As I have pointed out before, without real adoption data, it is hard to gauge whether customers are really interested in a particular platform. We know server adoption data for Linux with reasonable accuracy. At last glance it is large, and rapidly growing, outpacing the market growth, and its rivals growth. This tends to have secondary effects, on to those in a moment.
We do not know desktop usage growth across the market in any detail. That said, we have deployed multiple Linux desktop workstations for users as their primary system. We see a strong growth in it, and are hopefully well positioned to deal with demand (multicore units with gobs of processing power and ram). Note: We tried this recently with windows x64 (which I liked) but the lack of drivers for critical bits for our customers wound up preventing them from using it. Every (open source) driver in the kernel in Linux available for 32 bit systems is available for 64 bit systems, with pathological exceptions (hard wired 32 bit codes).
One of the side effects of platform growth, real platform growth that is, is that developers ramp up targeting it. They will target a platform they believe they can make money on. They will leave platforms they cannot. Unix has lost (or is losing) most of its developers in favor of Linux. Now it appears that this is occurring in windows as well.
Now back to that pesky adoption data. Way back here I had postulated that adoption rate data was critical. Moreover I noted that without it, if the market adoption rate for CCS was 0.1% or so, that
Of course, it could be a 0.1% (19 clusters per year of about 32 nodes in size) in which case it is a $280k market to Microsoft.
Now count how many clusters were on that Microsoft press release from ISC. Lets assume, generously, that 1/10th of the clusters installed with CCS made it onto that list (I personally guess it is closer to 1/2 to 1/3), so lets call it ballpark about 150 clusters with CCS (remember, I am being generous). This puts the entire CCS revenue below $28M. Again, I make assumptions on cluster size.
Like above on the market targeting, we want to know how large the windows HPC market *really* is. It is (and has been for a while) fairly obvious that the Linux market is growing at the expense of some other market(s). On the HPC side, Linux has been driving this market, with staggering growth rates. In order for the CCS to be compelling, it needs to exceed these growth rates. Sustainably.
I am not convinced it is. Moreover, there is mounting evidence that Linux adoption is growing at a faster rate than the market is growing. That market share has got to come from somewhere. OSX isn’t growing appreciably (though iPhone is about to double/treble the installed base overnight) as far as I am aware (and please point out to the contrary if this is true). Solaris is exhibiting minimal growth, slower than the market. Thats sort of like a bank account with an interest rate below inflation. Yeah, the amount of money is increasing over time in it. But the value of that money is decreasing faster than the rate at which the amount of money is increasing … net you are losing money. Solaris is doing that with relative market share.
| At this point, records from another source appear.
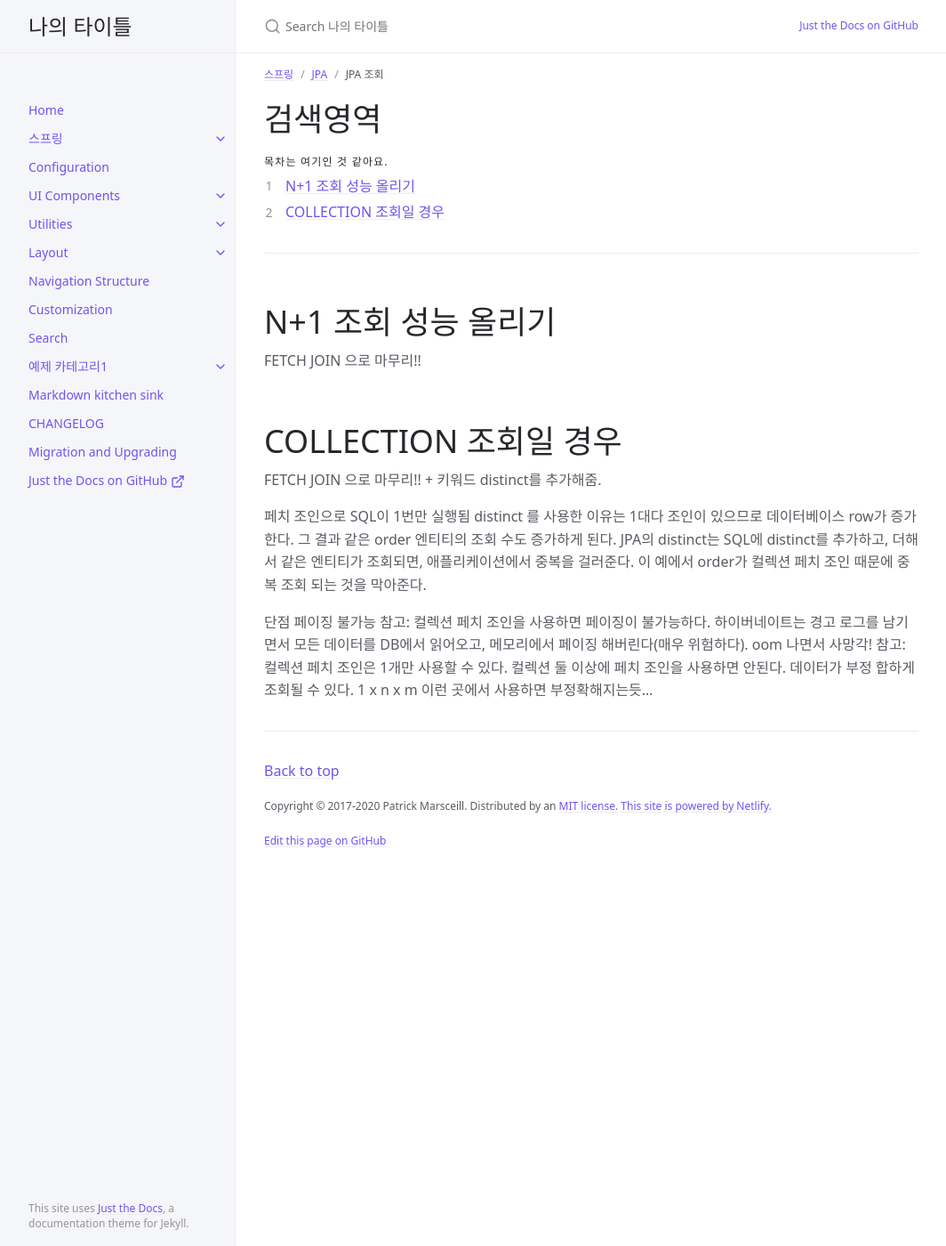
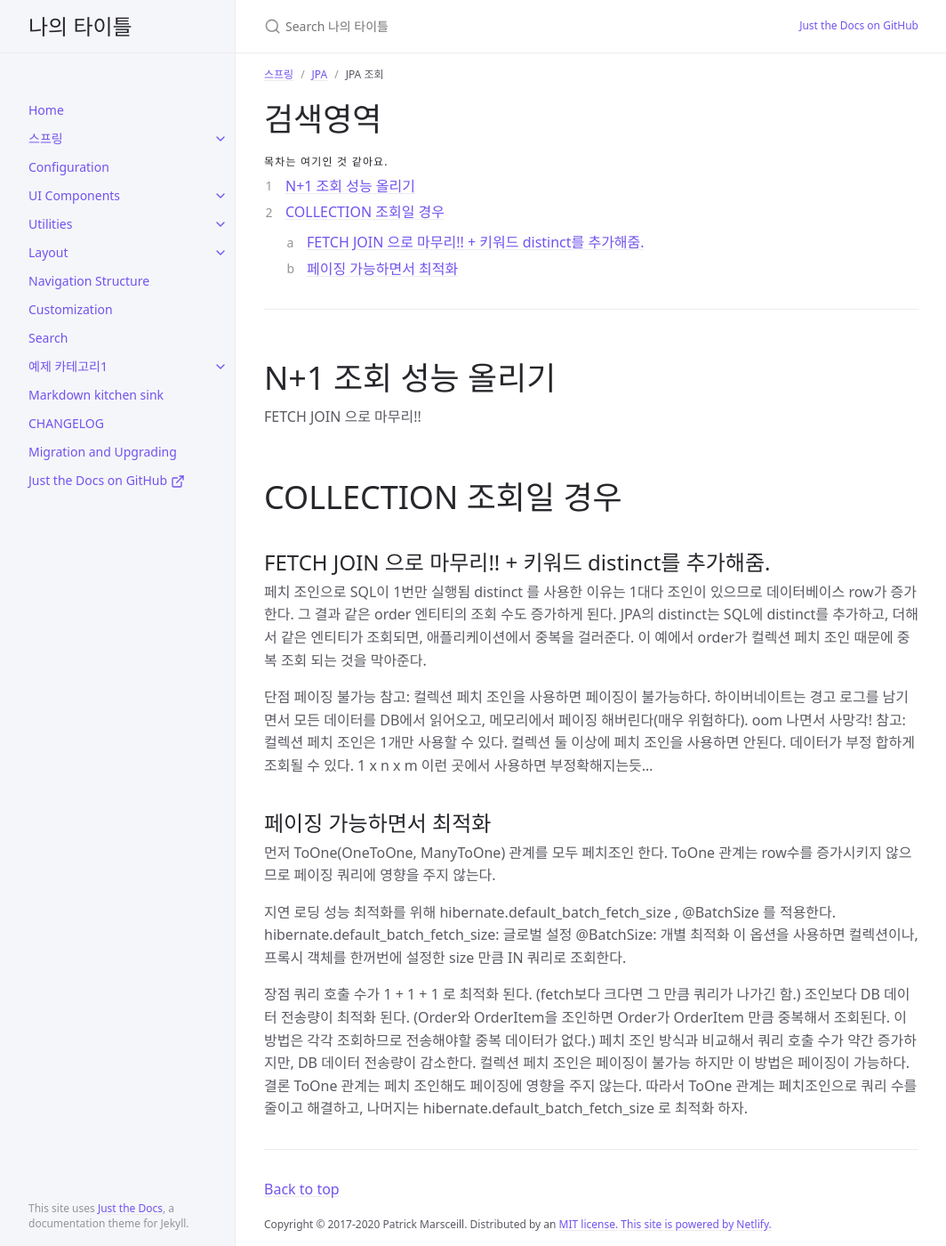
Before and after one commit to wlghks453/wlghks453.github.io, a Jekyll site: the page built from docs/spring/JPA-4.md, in a window 1280 px wide and 1400 px high. Shown: the whole window at 89% size, without its empty margins (107-1171 px from the left). Built offline with Jekyll 4.4.1, drawn with Linux system fonts in a browser that asks for light colours; cached includes are drawn as plain includes.

Commit message:
Update JPA-4.md

```diff
--- a/docs/spring/JPA-4.md
+++ b/docs/spring/JPA-4.md
@@ -24,7 +24,7 @@ FETCH JOIN 으로 마무리!!
 
 # COLLECTION 조회일 경우
 
-FETCH JOIN 으로 마무리!! + 키워드 distinct를 추가해줌.
+## FETCH JOIN 으로 마무리!! + 키워드 distinct를 추가해줌.
 
 페치 조인으로 SQL이 1번만 실행됨
 distinct 를 사용한 이유는 1대다 조인이 있으므로 데이터베이스 row가 증가한다. 그 결과 같은 order 엔티티의 조회 수도 증가하게 된다. JPA의 distinct는 SQL에 distinct를 추가하고,
@@ -34,3 +34,20 @@ distinct 를 사용한 이유는 1대다 조인이 있으므로 데이터베이
 페이징 불가능
 참고: 컬렉션 페치 조인을 사용하면 페이징이 불가능하다. 하이버네이트는 경고 로그를 남기면서 모든 데이터를 DB에서 읽어오고, 메모리에서 페이징 해버린다(매우 위험하다). oom 나면서 사망각!
 참고: 컬렉션 페치 조인은 1개만 사용할 수 있다. 컬렉션 둘 이상에 페치 조인을 사용하면 안된다. 데이터가 부정 합하게 조회될 수 있다.  1 x n x m 이런 곳에서 사용하면 부정확해지는듯...
+
+## 페이징 가능하면서 최적화
+
+먼저 ToOne(OneToOne, ManyToOne) 관계를 모두 페치조인 한다. ToOne 관계는 row수를 증가시키지 않으므로 페이징 쿼리에 영향을 주지 않는다.
+
+지연 로딩 성능 최적화를 위해 hibernate.default_batch_fetch_size , @BatchSize 를 적용한다.
+hibernate.default_batch_fetch_size: 글로벌 설정
+@BatchSize: 개별 최적화
+이 옵션을 사용하면 컬렉션이나, 프록시 객체를 한꺼번에 설정한 size 만큼 IN 쿼리로 조회한다.
+
+장점
+쿼리 호출 수가 1 + 1 + 1 로 최적화 된다.  (fetch보다 크다면 그 만큼 쿼리가 나가긴 함.)
+조인보다 DB 데이터 전송량이 최적화 된다. (Order와 OrderItem을 조인하면 Order가 OrderItem 만큼 중복해서 조회된다. 이 방법은 각각 조회하므로 전송해야할 중복 데이터가 없다.)
+페치 조인 방식과 비교해서 쿼리 호출 수가 약간 증가하지만, DB 데이터 전송량이 감소한다.
+컬렉션 페치 조인은 페이징이 불가능 하지만 이 방법은 페이징이 가능하다.
+결론
+ToOne 관계는 페치 조인해도 페이징에 영향을 주지 않는다. 따라서 ToOne 관계는 페치조인으로 쿼리 수를 줄이고 해결하고, 나머지는 hibernate.default_batch_fetch_size 로 최적화 하자.
```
Developers are going to follow what they perceive to be the growth markets. Why invest money when there is no return? Similarly, why develop for platforms upon which the return is low when you can invest that same effort for markets where the return is high … . Developers have to be pragmatic.
If you want to know what a company is going to be doing in the next 3 to 6 months, look a who they are hiring (or firing). If you want to know where the future apps are going to be, ask the developers. They look at adoption data. Some do trailblazing. Most have to see an “R” higher than the “I” to justify the effort. More importantly, adding platforms increases costs. Those costs need to be offset by future revenue and profits. Increasing platform count is not a good thing unless the platform you are expanding to is growing rapidly. And even then, you want keep the costs down, so if you adopt a new one, you might be dropping an old one, where growth is stagnant, and there are few new or existing customers.
Users follow developers, and developers follow users. Its a vicious cycle. Chicken and egg.